* _Exercise inputs_
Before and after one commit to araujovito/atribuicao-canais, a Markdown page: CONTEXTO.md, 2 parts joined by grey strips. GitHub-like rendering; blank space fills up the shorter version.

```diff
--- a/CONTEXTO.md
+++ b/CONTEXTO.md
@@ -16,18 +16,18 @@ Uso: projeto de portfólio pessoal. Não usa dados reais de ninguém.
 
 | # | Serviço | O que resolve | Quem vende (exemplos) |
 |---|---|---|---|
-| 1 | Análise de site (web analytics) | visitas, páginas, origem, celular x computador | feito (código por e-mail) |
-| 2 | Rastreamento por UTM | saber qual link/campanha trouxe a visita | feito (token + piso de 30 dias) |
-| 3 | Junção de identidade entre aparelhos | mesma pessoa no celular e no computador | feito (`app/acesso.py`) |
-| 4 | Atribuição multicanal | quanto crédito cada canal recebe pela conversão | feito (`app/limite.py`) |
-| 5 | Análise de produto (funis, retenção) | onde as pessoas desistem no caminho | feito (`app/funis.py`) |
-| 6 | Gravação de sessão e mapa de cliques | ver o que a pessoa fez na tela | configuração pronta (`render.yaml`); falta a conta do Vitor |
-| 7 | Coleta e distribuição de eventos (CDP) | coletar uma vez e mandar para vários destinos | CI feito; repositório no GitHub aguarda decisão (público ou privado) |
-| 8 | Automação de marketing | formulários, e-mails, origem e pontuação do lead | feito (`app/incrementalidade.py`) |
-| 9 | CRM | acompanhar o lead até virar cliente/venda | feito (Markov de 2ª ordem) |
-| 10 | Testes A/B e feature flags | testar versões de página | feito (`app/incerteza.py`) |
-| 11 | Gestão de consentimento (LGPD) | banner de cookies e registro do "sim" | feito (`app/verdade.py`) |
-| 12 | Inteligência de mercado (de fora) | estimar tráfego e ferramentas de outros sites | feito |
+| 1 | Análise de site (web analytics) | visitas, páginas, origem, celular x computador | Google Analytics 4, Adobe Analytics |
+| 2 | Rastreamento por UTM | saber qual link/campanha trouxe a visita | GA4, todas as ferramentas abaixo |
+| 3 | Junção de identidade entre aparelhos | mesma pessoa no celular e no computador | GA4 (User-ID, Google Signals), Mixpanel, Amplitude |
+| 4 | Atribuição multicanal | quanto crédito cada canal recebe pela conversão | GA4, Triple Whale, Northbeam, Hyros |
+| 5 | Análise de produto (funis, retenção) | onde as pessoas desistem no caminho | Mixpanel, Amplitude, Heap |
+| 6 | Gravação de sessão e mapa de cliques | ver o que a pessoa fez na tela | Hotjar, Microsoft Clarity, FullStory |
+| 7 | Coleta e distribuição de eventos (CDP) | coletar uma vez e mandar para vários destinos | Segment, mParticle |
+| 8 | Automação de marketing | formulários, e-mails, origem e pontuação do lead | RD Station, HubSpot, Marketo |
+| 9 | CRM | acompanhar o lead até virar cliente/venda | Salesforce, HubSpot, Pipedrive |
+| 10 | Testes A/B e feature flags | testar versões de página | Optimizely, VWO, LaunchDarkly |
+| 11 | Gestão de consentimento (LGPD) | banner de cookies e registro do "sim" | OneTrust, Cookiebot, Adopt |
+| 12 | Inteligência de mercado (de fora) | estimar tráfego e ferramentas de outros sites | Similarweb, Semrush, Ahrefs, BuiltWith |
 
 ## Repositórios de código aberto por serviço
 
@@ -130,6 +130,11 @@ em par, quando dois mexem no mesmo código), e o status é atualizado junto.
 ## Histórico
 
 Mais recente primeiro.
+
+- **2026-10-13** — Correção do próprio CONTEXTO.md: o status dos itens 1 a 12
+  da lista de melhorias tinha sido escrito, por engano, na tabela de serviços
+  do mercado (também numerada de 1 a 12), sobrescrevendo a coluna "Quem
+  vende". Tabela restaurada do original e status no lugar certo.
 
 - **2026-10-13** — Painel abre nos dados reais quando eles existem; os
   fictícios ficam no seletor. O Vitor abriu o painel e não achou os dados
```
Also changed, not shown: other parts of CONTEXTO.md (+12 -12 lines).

* _What needs to be done_
Starting from the records above, filter out all lines except those containing the word "ferramentas".

* _Exercise solution_
-| 12 | Inteligência de mercado (de fora) | estimar tráfego e ferramentas de outros sites | feito |
+| 2 | Rastreamento por UTM | saber qual link/campanha trouxe a visita | GA4, todas as ferramentas abaixo |
+| 12 | Inteligência de mercado (de fora) | estimar tráfego e ferramentas de outros sites | Similarweb, Semrush, Ahrefs, BuiltWith |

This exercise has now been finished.